Culture and process change are also critical. Standardisation and availability of business process and shared services plus developments in automation and analytics will bring improved end-to-end delivery efficiency closer in 2014.
CIOs able to harness this transformational potential will be better able to support sustainable change and reform well beyond the ICT budget envelope.
By linking networks, PSN will improve access to vast resources of data.
But we still need to extract useful nuggets of information from this growing reservoir, get it to the right people at the right time and do things better as a result.
This is probably the greatest ICT challenge facing organisations in both public and private sectors.
It is important because distilling relevant, timely information on anything from traffic volumes, citizen preferences or service usage patterns to health trends can enable, for example, improved evidence based policy and decision making, fraud detection, crime prevention or proactive care intervention.
Automation, analytics and visualisation will be important to extract insight from complexity.
So too will be intelligent information networking to push actionable insights out to those who need and can use these to deliver better services, cut cost, avoid provision gaps and improve outcomes as a result.
3. New ways of working
In any front line service provision role, home-based mobile working is becoming operationally necessary.
Policies, management culture and technology must support this trend.

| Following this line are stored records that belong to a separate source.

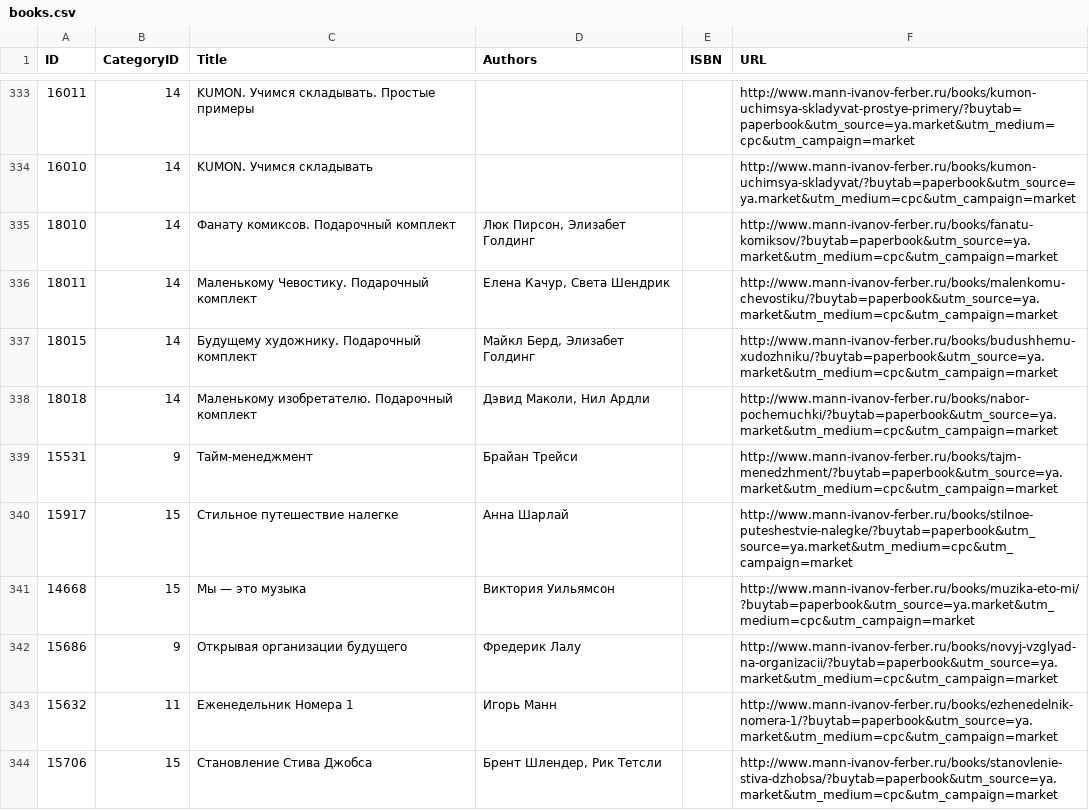
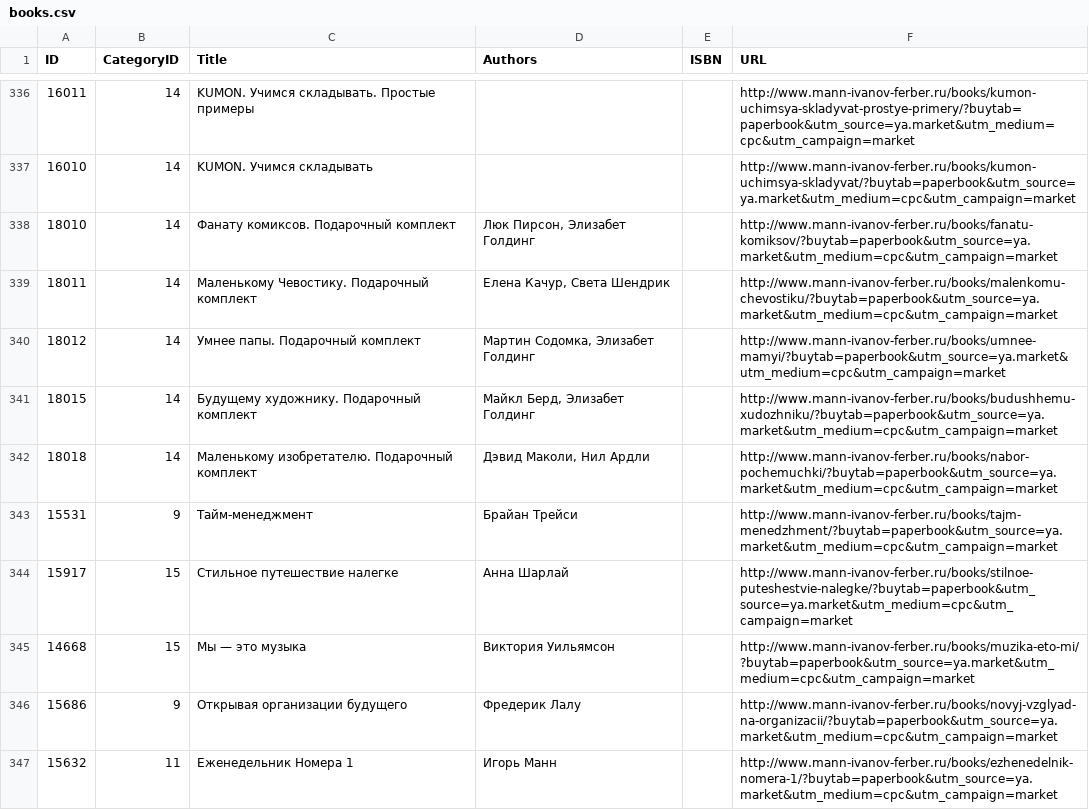
Before and after one commit to rumyantseva/mif, a CSV file: data/import/books.csv, drawn as a sheet; only a part is shown, gaps mark what is left out; the shorter side is filled out with more unchanged rows; the diff covers the shown part only; the diff names each change by its address in the sheet, - before the commit and + after, or states it on an @@ line.

Commit message:
New dump & ISBN saving

```diff
--- a/data/import/books.csv
+++ b/data/import/books.csv
+row 340: 18012 | 14 | Умнее папы. Подарочный комплект | Мартин Содомка, Элизабет Голдинг |  | http://www.mann-ivanov-ferber.ru/books/umnee-mamyi/?buytab=paperbook&utm_source=ya.market&utm_medium=cpc&utm_campaign=market
```
Also changed, not shown: 6 added rows, 11 removed rows and 2 moved rows elsewhere in this file, 14 other files.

Much has been made of BYOD in 2013, but this is just one element. Personal devices have an important role in the flexible workstyle mix, but not for accessing sensitive or personal data, given the risk of loss or compromise.
Managed devices are often more appropriate, particularly where PSN access is needed.
There’s plenty of good advice on agile working and effective collaboration already available to learn from.
Other critical bits of the mobility jigsaw to develop in 2014 are identity federation, authentication, building and network sharing and the ability to exploit a spectrum of connections from cellular to wifi to fixed, with the appropriate level of security and performance.
4. Market development
For PSN to work we need users connected, suppliers with the right capabilities to power public services and an effective marketplace to bring them all together.
With PSN transition maturing in 2014, a large base of connected users will be in place, so to deliver sustainable cost savings above the network layer, we need the landscape of PSN services to become richer and broader.
The development of an open and effective marketplace will take another step forwards with new procurement frameworks for telecoms services.
Coupled with the ongoing growth of G-Cloud, these will provide an accessible route for innovative PSN compliant services to be bought and sold.
We’ve yet to see the shape and terms of new framework procurements, the extent to which they’ll be adopted and the commercial merits of each, but those suppliers of all sizes committed the new government ICT marketplace will be clearly visible through the breadth and depth of their accreditation, compliance and framework presence.
Jason Hall is PSN Director at BT
Neil Mellor is business development for PSN at BT